The bus station sits aside the Trans-Canada Highway, here a two-lane road curving through downtown Mattawa.
A modest $32-Canadian buys me a ticket for a 100-mile bus ride back to our launching site, Pembroke, where I can retrieve our truck and trailer and drive back here to rescue our wounded boat and motor.
The bus pulls in about 15-minutes behind schedule, at 12:45 p.m. After a very short stop, I am on the way south. Chris is staying behind with the boat. I have not been on a bus since I was about 15-years-old. The accommodations are much better these days, more like an airplane. There are individual air conditioning outlets and reading lights, and the seats recline. Chris packed me a lunch. I sit back and enjoy the ride. The low humidity of the air conditioned interior is a nice change after spending an hour in my foul weather gear in the rain.

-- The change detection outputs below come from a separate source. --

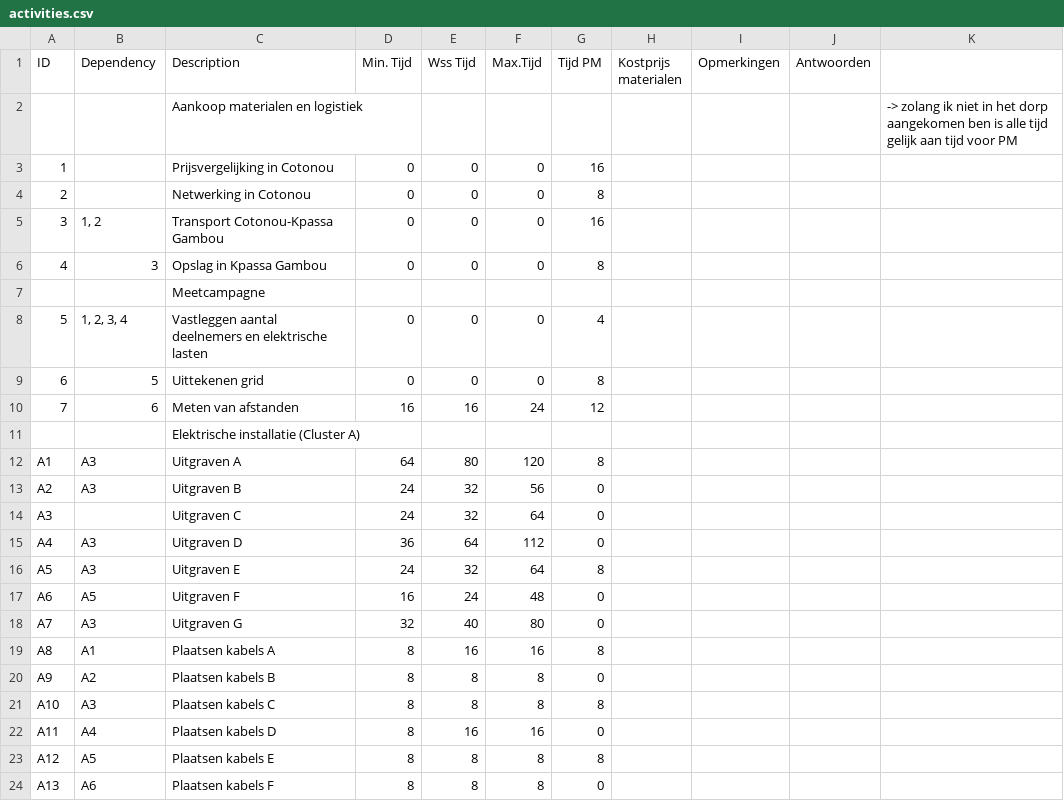
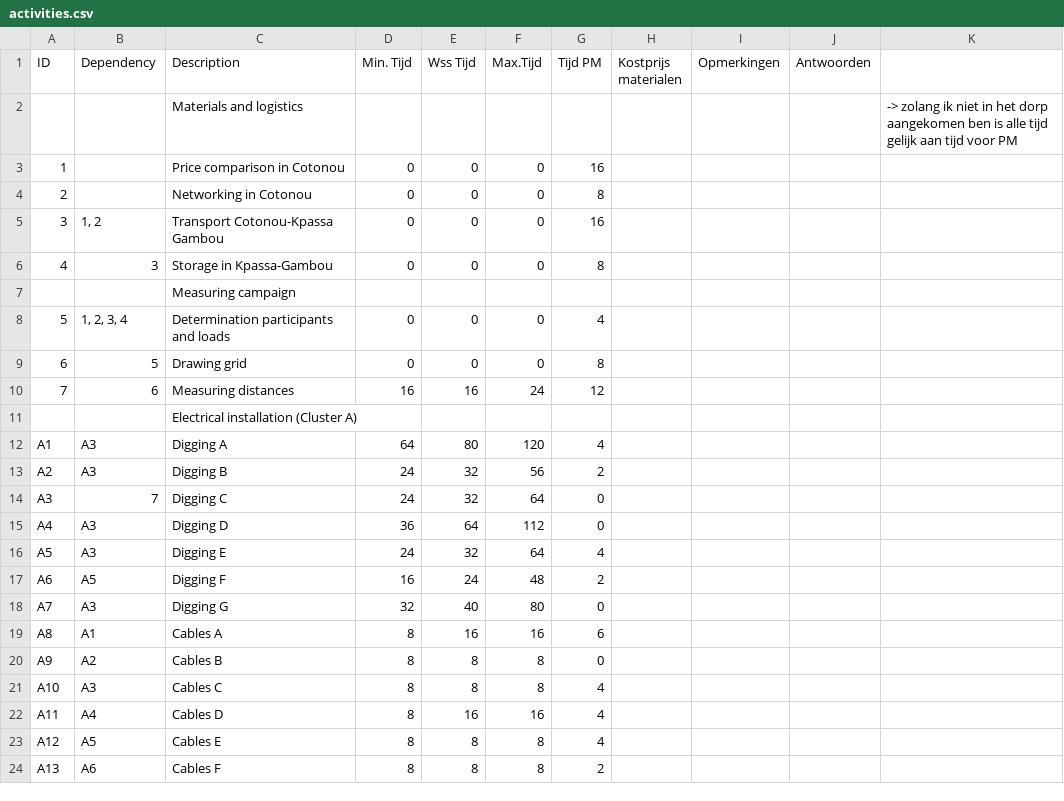
Before and after one commit to wouterrvdb/scuzzix, a CSV file: data/activities.csv, drawn as a sheet; only a part is shown; the diff covers the shown part only.

Commit message:
New activities file

```diff
--- a/data/activities.csv
+++ b/data/activities.csv
@@ -1,24 +1,24 @@
 ID,Dependency,Description,Min. Tijd,Wss Tijd,Max.Tijd,Tijd PM,Kostprijs materialen,Opmerkingen,Antwoorden,
-,,Aankoop materialen en logistiek ,,,,,,,,-> zolang ik niet in het dorp aangekomen ben is alle tijd gelijk aan tijd voor PM
-1,,Prijsvergelijking in Cotonou,0,0,0,16,,,,
-2,,Netwerking in Cotonou,0,0,0,8,,,,
+,,Materials and logistics,,,,,,,,-> zolang ik niet in het dorp aangekomen ben is alle tijd gelijk aan tijd voor PM
+1,,Price comparison in Cotonou,0,0,0,16,,,,
+2,,Networking in Cotonou,0,0,0,8,,,,
 3,"1, 2",Transport Cotonou-Kpassa Gambou,0,0,0,16,,,,
-4,3,Opslag in Kpassa Gambou,0,0,0,8,,,,
-,,Meetcampagne ,,,,,,,,
-5,"1, 2, 3, 4",Vastleggen aantal deelnemers en elektrische lasten,0,0,0,4,,,,
-6,5,Uittekenen grid ,0,0,0,8,,,,
-7,6,Meten van afstanden,16,16,24,12,,,,
-,,Elektrische installatie (Cluster A),,,,,,,,
-A1,A3,Uitgraven A,64,80,120,8,,,,
-A2,A3,Uitgraven B,24,32,56,0,,,,
-A3,,Uitgraven C,24,32,64,0,,,,
-A4,A3,Uitgraven D,36,64,112,0,,,,
-A5,A3,Uitgraven E,24,32,64,8,,,,
-A6,A5,Uitgraven F,16,24,48,0,,,,
-A7,A3,Uitgraven G,32,40,80,0,,,,
-A8,A1,Plaatsen kabels A,8,16,16,8,,,,
-A9,A2,Plaatsen kabels B,8,8,8,0,,,,
-A10,A3,Plaatsen kabels C,8,8,8,8,,,,
-A11,A4,Plaatsen kabels D,8,16,16,0,,,,
-A12,A5,Plaatsen kabels E,8,8,8,8,,,,
-A13,A6,Plaatsen kabels F,8,8,8,0,,,,
+4,3,Storage in Kpassa-Gambou,0,0,0,8,,,,
+,,Measuring campaign,,,,,,,,
+5,"1, 2, 3, 4",Determination participants and loads,0,0,0,4,,,,
+6,5,Drawing grid,0,0,0,8,,,,
+7,6,Measuring distances,16,16,24,12,,,,
+,,Electrical installation (Cluster A),,,,,,,,
+A1,A3,Digging A,64,80,120,4,,,,
+A2,A3,Digging B,24,32,56,2,,,,
+A3,7,Digging C,24,32,64,0,,,,
+A4,A3,Digging D,36,64,112,0,,,,
+A5,A3,Digging E,24,32,64,4,,,,
+A6,A5,Digging F,16,24,48,2,,,,
+A7,A3,Digging G,32,40,80,0,,,,
+A8,A1,Cables A,8,16,16,6,,,,
+A9,A2,Cables B,8,8,8,0,,,,
+A10,A3,Cables C,8,8,8,4,,,,
+A11,A4,Cables D,8,16,16,4,,,,
+A12,A5,Cables E,8,8,8,4,,,,
+A13,A6,Cables F,8,8,8,2,,,,
```
Also changed, not shown: 2 added rows, 2 removed rows and 105 edited cells elsewhere in this file, 1 other file.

The ride to Pembroke takes about two hours and a half. The bus driver is very nice and makes a special stop to drop me off a block away from the marina. I hop in the truck and head back to Mattawa. Oddly, it is not raining at all in Pembroke; the weather is rather decent and sunny. As soon as I get back on the highway and head north for Mattawa, the rain resumes.
On the way back to Mattawa I pick up a young fellow hitch-hiking. We have an interesting chat for two hours as I drive the 100 miles back toward the boat. As a young Canadian he holds some different views of the war in Iraq. In a remote stretch of highway the monotony of the drive in the rain is interrupted briefly by the appearance of a black bear walking out of the woods on the roadside. By the time we get back to Mattawa we have been driving in rain most of the way. I drop my young hitchhiker off on the highway and head for the marina.
Just as I get to the marina, the rain begins to lighten up. Soon it stops. Chris is glad to see me. The total time of my journey was starting to become a bit longer than she anticipated, and sitting all afternoon in the rain has dampened her spirits.
With the rain stopped, I can finally take a look at the engine. I get the cowling off and tear down the number five cylinder ignition coil, checking the ground connections. They look good. Next I check the continuity on the high-tension wire in the spark plug. It looks good. I install the spark tester and Chris cranks the engine over; there is still no spark on cylinder five. The connection on the low-voltage post of the coil looks a bit suspicious. I take it apart and bend the contact to have more tension. Another test start: Yes! We have spark on cylinder five, finally. I put the engine back together and we take the boat out for a four mile test ride up the river. The engine is running fine, just as it was for days previously.
By this time it is very late in the afternoon, close to six o'clock, and it is too late to even think about leaving by boat. We are resigned to another night in Mattawa. To make the best of it, we go back to Myrt's for another dinner. Even though we have our car now, we decide we need the exercise of the two mile uphill walk, and we drudge off on foot.
After dinner it is a humid, damp, and cool evening on the boat at the marina. There are plenty of mosquitoes in the neighborhood. Since we are the only people staying on our boat overnight, our carbon dioxide production signals an alert for every mosquito in the surrounding ten acres. There are so many of them it is almost impossible to read; you can't get more than a sentence or two in between swatting a buzzing mosquito. Our own blood stains the cabin headliner as it oozes from crushed mosquito bodies.
The nine-day narrative continues in Day Six.
Copyright © 2006 by James W. Hebert. Unauthorized reproduction prohibited!
This is a verified HTML 4.0 document served to you from continuousWave
Author: James W. Hebert
This article first appeared August, 2006.